Has there ever been a political party so prone to adolescent crises of insecurity as the Democrats? After every dispiriting election, the Democrats turn themselves into a desperate high school suitor, begging a would-be prom date: "Tell me who you want me to be. I promise I'll change."
Now the Democrats face the bleak prospect of controlling no governmental entity larger than the state of Illinois, unless, of course, liberals still consider Bush buddy Tony Blair an honorary member of their downwardly mobile party. In the weeks since the election, the Democrats have yet again updated their version of the Book of Lamentations.
In mid-December, eight of the contenders for the soon-to-be-vacant throne of Democratic national chairman made their pitches at a party gathering held incongruously at the gates to Disney's Magic Kingdom in Orlando. The five-minute speeches offered a glimpse of the party's wounded psyche as many would-be successors to Terry McAuliffe pandered to the sentiment that the Democrats were on the wrong side of history, moral values and, yes, God's grace.

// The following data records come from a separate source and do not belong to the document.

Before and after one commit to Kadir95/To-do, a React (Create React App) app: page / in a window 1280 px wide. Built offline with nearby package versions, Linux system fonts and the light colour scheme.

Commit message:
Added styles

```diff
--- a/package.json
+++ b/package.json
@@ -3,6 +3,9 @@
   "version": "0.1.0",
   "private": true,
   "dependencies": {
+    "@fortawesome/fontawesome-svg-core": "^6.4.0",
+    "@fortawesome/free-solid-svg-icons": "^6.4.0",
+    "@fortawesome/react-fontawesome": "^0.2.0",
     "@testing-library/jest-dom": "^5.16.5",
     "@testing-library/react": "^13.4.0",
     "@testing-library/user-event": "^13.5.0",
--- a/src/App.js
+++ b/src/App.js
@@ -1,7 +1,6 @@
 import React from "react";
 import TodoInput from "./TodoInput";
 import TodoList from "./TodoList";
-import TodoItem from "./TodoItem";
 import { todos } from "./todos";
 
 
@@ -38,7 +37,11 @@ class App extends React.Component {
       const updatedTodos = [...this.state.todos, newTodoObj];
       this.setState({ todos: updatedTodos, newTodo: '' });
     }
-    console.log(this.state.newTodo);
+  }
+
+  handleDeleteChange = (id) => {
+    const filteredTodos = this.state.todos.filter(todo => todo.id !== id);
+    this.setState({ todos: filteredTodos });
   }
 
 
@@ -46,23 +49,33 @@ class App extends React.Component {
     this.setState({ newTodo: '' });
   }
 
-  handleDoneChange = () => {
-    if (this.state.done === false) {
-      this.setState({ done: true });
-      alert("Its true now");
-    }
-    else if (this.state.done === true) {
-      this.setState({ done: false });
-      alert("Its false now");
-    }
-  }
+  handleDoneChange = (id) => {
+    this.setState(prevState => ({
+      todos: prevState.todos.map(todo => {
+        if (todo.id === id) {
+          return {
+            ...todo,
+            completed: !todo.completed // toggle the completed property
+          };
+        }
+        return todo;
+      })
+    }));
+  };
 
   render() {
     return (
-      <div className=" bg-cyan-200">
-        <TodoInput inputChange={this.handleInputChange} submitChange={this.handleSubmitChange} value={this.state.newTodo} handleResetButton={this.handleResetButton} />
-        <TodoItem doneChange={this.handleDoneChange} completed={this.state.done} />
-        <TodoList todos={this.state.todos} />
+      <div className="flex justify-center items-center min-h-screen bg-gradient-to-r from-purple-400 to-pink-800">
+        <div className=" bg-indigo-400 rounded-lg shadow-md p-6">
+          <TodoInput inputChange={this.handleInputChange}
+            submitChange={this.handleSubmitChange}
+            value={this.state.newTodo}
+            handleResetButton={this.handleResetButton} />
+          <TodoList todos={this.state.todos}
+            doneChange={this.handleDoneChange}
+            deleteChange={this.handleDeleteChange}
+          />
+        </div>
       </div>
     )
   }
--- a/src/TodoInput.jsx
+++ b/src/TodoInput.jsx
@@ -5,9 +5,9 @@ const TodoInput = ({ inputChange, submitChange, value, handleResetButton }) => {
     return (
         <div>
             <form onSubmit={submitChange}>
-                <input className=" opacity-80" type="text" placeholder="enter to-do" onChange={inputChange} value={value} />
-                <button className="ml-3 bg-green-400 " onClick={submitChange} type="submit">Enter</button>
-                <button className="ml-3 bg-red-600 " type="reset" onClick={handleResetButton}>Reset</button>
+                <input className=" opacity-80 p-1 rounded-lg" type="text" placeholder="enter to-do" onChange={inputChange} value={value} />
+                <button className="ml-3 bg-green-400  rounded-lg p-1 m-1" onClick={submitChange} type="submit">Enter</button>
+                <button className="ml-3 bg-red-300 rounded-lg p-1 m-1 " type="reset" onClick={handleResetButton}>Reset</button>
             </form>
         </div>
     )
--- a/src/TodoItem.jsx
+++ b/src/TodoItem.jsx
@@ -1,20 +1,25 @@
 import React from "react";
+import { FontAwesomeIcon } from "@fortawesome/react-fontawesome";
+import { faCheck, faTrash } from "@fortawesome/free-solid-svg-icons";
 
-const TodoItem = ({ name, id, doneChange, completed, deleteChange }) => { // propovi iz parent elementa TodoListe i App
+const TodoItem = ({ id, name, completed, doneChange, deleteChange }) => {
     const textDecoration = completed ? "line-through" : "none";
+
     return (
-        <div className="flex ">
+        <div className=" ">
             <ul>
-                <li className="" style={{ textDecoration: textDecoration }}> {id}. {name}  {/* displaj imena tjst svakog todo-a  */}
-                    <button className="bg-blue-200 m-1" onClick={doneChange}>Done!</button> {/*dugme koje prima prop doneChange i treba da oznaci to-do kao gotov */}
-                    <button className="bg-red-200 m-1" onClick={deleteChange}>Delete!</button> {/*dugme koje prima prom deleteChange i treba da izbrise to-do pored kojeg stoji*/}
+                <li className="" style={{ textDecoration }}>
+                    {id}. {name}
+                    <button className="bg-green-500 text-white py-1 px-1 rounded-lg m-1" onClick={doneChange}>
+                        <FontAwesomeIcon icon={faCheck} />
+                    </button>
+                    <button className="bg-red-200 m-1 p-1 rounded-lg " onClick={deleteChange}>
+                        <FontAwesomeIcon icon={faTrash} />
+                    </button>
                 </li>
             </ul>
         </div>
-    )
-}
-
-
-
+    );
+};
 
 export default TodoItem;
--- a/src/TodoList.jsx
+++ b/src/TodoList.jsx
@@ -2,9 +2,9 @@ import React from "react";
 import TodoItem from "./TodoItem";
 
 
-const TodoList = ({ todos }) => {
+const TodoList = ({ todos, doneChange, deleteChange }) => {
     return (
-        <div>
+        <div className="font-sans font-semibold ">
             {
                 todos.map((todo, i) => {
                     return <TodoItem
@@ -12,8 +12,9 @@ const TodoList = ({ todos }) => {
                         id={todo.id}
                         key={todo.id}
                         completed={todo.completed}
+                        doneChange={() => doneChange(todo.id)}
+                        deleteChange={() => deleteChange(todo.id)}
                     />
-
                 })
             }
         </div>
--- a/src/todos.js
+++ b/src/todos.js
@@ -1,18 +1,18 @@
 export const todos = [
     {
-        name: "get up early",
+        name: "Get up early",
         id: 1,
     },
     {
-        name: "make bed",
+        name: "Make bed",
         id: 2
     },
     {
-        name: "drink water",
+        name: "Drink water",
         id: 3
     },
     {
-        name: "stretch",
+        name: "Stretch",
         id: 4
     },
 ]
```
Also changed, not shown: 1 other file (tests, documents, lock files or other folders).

South Carolina strategist Donnie Fowler, who briefly headed Wesley Clark's presidential campaign, tried to transcend the party's God gap when he boasted, "I am a Democrat because I am a Christian, not in spite of it." (Memo to Fowler: Don't repeat this line at a Barbra Streisand fundraiser). Former Dallas Mayor Ron Kirk, who lost a 2002 Texas Senate race, declared, "I know the frustration you feel to be burdened by a national party that you have to run from." Statements like these suggest that the fetal crouch has become the Democrats' natural position. It is safe, comfortable and ever so familiar. Since the 1972 McGovern rout, the Democrats have gone through similar the-end-is-nigh rituals, in 1980, 1984 and 1994. That doesn't count 1988 and 2000, when the party devoted its postelection energy to flagellating its presidential nominee.
Each time the Democrats play Henny Penny, the rhetoric is eerily similar. "The old New Deal coalition has fallen apart like Humpty Dumpty, and we aren't going to put it together again," warned Al From, the founder of the centrist Democratic Leadership Council. He uttered those words in 1994 as the party was reeling from the Newt Gingrich revolution, but the analysis dates back to the days when Archie Bunker personified the collapse of the Democrats' blue-collar base.
The benchmark election that destroyed the party's belief in its own destiny was 1980, when incumbent President Carter carried only six states and the Republicans gained 12 Senate seats to take control of a chamber of Congress for the first time since the early 1950s. This was the moment when the Democrats lost their half-century claim to be the natural governing party of the United States because this electoral wipeout could not be blamed on Vietnam or popular war hero Dwight Eisenhower.
Viewing the wreckage, Massachusetts Sen. Paul Tsongas explained: "What happened was that the Democrats, in terms of approach, were still living off the New Deal. And eventually that began to run counter to the realities of the 1970s and '80s." This sack-cloth-and-ashes mood proved to be more than justified because the same 38 states voted Republican in all three presidential elections during the 1980s.
But congenital Democratic pessimism, coupled with familiar demands for the reinvention of the party's message, can lead to hysterical diagnoses.
After the "contract with America" 1994 election in which the GOP took over the House and regained control of the Senate, the Democrats played "The Party's Over" like a dirge.
A chagrined Bill Clinton declared that he had "heard" the voice of the voters, "and I will continue to listen closely to them." Oklahoma Rep. Dave McCurdy, who had lost a 1994 Senate race, said afterward that "the base of the Democratic Party should be middle-class Americans, average working Americans, and if we do not reclaim that base, then I think we're history as a party."
History, of course, recalls that Clinton won a sweeping reelection in 1996 and House Democrats gained seats in the impeachment election of 1998. But after two presidential elections in which the party's test scores were just below the cut-off point for an electoral college majority, most Democrats these days walk around carrying metaphorical window ledges as they debate the wisdom of jumping.
The panic is overstated. The crisis the Democrats face is primarily one of self-confidence. After three decades on the analyst's couch, Democrats should have learned that conservative Republican certainty trumps the plaintive appeals of a party that seems embarrassed by its own principles.